So the designers of future chips are turning from electrons to photons to do this job. The idea is to convert the electronic signals from transistors into photons and beam them around the chip at ultralow power.
That requires lasers to create the photons, modulators to encode the photons with data and detectors to receive the photons. But here’s the thing: all this has to be done with a power budget measured in just a few femtoJoules, something that hasn’t been possible.
Until now. Today Michael Watts and pals at the Massachusetts Institute of Technology in Cambridge say they’ve designed and built the first photonic modulator that operates at this ultralow power level. “We propose, demonstrate, and characterize the first modulator to achieve simultaneous high-speed (25 Gigabits per second), low voltage (0.5 peak-to-peak Voltage) and efficient 1 femtoJoule per bit error-free operation,” they say.
The new device is a hollow silicon cylinder that acts as a cavity for trapping light waves. It modulates this light thanks to a phenomenon known as the electro-optic effect in which the refractive index of silicon can be changed by modifying the voltage across it.
The modulator solves a number of problems that electronics engineers have been wrestling with. First, it is entirely compatible with the CMOS (complementary metal oxide semiconductor) process used for manufacturing chips and so can be made inside any existing fabrication plant. Previous attempts to make devices of this kind relied on indium which is not compatible with CMOS.
Next, the device is unaffected by the kind of temperature changes that occur in a chip. That’s been a problem for previous modulators of this type since their critical dimensions, and therefore the control they have over light, have always changed with temperature.
Watt and co fix this by exploiting the fact that the electro-optic effect is also temperature dependent. In the new design, this cancels out any changes in dimension ensuring that a temperature change has no overall effect.
And finally, they’ve got all this working with a measly 1 femtoJoule power budget.
Impressive stuff. Watt and co are justifiably pleased with the result. “The results represent a new paradigm in modulator development,” they say.

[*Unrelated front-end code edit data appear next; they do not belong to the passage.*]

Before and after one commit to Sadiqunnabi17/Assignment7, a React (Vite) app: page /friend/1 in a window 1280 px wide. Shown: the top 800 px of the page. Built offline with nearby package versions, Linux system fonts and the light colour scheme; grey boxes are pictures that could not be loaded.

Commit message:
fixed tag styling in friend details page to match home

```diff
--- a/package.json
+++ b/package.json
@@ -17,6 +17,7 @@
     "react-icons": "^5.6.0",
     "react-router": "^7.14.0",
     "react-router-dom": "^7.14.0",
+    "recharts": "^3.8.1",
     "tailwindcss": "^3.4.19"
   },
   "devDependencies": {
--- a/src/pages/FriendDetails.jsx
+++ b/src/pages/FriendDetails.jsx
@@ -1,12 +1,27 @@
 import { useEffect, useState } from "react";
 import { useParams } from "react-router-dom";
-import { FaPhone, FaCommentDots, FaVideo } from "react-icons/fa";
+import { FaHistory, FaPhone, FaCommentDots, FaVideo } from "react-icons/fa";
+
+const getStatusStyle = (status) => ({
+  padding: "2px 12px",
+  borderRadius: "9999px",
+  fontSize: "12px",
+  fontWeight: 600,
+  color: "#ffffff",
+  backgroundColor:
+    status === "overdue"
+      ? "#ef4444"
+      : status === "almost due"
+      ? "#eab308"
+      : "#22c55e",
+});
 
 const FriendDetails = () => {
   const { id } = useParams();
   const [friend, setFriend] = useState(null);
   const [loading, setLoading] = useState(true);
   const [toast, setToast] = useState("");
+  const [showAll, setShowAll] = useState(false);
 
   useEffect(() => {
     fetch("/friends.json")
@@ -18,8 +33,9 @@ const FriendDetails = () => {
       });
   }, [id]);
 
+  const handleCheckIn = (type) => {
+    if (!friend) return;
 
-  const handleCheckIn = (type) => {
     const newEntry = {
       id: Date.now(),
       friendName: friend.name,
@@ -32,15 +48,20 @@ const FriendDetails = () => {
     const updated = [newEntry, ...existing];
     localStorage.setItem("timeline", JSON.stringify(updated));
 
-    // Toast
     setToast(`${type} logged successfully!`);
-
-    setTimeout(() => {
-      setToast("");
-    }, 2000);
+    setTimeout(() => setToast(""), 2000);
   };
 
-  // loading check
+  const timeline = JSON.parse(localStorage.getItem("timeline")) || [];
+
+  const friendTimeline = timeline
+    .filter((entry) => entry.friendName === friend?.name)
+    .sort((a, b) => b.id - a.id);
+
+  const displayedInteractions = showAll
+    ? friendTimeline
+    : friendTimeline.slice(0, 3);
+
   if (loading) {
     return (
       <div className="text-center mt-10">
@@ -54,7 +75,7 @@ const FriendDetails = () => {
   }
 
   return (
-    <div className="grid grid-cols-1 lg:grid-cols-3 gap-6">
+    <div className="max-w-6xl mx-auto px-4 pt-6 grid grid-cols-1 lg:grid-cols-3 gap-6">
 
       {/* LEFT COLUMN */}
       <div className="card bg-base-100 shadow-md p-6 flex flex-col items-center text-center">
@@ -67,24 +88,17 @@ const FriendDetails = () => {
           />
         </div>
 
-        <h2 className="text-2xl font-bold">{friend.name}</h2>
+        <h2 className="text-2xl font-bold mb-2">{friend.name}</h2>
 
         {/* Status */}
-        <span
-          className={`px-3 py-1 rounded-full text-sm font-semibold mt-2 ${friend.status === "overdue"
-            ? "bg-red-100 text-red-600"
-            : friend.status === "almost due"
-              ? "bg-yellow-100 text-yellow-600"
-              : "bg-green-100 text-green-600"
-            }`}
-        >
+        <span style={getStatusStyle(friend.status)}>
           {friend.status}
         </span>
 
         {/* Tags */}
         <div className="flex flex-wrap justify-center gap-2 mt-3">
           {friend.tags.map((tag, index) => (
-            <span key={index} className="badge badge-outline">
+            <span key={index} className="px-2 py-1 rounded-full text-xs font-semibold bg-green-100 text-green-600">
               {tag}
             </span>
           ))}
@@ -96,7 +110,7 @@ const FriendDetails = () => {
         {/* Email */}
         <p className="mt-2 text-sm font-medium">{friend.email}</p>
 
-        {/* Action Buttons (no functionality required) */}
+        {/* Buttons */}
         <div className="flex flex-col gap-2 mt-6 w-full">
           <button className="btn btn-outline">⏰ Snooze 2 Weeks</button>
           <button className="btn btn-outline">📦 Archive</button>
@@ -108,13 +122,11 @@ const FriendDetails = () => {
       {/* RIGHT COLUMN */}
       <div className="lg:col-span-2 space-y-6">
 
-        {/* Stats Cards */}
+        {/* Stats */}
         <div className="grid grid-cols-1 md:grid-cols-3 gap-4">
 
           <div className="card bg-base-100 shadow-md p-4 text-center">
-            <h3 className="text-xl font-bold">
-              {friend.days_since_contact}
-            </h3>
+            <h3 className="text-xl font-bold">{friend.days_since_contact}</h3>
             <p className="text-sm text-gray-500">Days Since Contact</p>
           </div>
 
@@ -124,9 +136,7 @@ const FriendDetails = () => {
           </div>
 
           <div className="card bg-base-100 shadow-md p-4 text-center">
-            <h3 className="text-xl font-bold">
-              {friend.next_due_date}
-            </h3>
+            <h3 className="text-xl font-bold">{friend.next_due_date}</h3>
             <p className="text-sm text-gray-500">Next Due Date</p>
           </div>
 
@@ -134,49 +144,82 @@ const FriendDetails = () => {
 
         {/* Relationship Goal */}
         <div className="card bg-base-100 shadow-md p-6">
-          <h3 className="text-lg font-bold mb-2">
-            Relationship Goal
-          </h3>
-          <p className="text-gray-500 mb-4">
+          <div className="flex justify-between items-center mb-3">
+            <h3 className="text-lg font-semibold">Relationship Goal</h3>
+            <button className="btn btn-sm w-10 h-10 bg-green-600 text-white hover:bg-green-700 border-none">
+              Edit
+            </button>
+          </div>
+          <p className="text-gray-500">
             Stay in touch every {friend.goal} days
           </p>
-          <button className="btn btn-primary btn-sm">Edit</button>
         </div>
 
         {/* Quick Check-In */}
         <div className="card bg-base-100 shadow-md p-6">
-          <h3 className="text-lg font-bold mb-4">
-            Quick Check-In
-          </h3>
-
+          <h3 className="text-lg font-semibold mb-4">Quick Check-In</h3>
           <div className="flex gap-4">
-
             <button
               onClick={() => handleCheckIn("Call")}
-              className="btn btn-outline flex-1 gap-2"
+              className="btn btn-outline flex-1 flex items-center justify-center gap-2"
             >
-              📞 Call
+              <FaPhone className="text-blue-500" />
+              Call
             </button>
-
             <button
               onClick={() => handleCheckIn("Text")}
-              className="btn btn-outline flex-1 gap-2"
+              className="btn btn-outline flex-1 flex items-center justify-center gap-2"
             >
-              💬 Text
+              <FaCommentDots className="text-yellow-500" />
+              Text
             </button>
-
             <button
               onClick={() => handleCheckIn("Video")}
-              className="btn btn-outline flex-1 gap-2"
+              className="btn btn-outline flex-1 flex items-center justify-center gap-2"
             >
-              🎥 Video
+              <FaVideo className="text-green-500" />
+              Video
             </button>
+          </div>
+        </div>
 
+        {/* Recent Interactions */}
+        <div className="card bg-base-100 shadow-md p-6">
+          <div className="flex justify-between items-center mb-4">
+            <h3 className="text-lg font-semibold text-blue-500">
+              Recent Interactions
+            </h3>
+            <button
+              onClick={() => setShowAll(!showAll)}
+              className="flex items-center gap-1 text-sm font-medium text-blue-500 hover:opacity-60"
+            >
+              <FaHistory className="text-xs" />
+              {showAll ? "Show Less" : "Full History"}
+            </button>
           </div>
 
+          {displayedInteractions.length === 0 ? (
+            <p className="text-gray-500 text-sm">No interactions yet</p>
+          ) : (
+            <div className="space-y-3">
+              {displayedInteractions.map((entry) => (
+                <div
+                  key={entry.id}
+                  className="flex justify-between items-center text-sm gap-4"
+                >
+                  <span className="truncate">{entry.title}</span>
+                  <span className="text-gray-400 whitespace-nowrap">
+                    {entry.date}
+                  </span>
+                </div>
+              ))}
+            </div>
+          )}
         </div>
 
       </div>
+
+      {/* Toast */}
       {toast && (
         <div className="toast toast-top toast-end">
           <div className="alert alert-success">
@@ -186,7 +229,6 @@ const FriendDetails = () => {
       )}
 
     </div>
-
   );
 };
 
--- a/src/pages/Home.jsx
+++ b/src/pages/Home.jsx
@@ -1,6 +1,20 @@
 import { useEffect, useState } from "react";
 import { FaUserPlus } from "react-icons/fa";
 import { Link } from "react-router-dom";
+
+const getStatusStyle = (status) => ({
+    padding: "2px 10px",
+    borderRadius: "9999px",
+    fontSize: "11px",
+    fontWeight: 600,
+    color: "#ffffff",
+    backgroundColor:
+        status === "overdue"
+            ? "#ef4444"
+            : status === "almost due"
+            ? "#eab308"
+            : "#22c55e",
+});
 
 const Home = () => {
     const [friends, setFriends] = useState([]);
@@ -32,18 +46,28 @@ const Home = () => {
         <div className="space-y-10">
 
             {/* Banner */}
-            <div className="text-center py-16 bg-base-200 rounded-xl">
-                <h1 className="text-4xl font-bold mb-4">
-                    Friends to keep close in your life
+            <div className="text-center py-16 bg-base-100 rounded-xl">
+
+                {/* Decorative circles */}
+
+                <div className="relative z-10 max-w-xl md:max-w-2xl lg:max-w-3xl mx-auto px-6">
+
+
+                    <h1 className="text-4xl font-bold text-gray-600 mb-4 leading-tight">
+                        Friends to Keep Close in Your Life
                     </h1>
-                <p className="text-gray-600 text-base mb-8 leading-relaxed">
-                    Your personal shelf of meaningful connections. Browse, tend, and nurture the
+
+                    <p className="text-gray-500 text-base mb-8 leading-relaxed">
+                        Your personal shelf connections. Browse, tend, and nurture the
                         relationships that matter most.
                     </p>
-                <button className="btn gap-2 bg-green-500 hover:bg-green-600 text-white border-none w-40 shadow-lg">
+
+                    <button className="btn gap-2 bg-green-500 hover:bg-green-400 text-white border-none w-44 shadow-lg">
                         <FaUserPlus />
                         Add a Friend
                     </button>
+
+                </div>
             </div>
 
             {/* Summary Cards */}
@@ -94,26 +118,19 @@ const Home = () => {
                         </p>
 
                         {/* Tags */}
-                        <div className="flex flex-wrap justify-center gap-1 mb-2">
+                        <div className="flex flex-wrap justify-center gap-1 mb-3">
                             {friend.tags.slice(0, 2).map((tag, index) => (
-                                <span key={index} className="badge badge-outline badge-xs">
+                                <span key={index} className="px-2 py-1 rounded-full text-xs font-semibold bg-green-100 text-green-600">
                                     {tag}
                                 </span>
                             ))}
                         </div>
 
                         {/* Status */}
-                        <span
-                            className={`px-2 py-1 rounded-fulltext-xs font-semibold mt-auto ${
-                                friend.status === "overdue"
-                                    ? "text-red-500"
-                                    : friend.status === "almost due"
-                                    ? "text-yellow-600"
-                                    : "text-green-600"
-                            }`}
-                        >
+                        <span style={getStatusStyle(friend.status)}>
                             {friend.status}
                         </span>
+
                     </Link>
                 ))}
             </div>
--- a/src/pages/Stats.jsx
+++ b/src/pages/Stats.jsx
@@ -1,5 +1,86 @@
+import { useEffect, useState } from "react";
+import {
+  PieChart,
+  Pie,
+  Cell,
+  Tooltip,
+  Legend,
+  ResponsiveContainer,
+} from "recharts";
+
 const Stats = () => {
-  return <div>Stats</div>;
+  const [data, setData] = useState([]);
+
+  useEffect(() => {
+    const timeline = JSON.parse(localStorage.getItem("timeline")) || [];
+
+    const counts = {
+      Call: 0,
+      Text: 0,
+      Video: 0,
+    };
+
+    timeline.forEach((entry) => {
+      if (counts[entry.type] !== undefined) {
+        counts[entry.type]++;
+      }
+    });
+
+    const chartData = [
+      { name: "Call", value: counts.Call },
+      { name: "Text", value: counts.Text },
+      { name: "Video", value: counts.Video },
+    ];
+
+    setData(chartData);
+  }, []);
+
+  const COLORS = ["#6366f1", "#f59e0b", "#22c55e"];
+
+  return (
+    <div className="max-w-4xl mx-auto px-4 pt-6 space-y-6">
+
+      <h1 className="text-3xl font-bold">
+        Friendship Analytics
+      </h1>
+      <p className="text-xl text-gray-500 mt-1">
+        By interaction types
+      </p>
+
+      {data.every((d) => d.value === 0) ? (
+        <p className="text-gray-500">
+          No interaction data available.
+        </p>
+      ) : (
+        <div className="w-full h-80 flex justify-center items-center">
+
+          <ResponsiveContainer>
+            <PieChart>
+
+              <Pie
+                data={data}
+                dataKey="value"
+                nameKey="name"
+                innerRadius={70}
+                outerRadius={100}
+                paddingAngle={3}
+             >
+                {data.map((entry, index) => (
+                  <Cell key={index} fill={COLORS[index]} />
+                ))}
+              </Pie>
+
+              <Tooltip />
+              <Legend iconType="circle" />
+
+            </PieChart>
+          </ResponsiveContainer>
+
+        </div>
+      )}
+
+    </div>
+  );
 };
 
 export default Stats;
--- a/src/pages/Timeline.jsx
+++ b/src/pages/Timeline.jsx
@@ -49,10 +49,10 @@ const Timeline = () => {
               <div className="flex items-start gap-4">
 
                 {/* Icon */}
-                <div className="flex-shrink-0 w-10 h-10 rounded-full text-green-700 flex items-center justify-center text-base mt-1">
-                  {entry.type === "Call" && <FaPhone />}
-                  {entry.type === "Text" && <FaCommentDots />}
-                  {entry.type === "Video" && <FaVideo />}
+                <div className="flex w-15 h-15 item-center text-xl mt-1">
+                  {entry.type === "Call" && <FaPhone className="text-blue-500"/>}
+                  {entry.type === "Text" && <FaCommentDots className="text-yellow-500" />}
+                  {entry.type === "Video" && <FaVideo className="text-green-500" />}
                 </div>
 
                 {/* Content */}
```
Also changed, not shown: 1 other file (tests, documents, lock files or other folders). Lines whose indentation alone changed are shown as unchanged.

At the very least, it should make possible a new generation of powerful chips operating at lower power than ever before.
Ref: arxiv.org/abs/1312.2683: A One FemtoJoule Athermal Silicon Modulator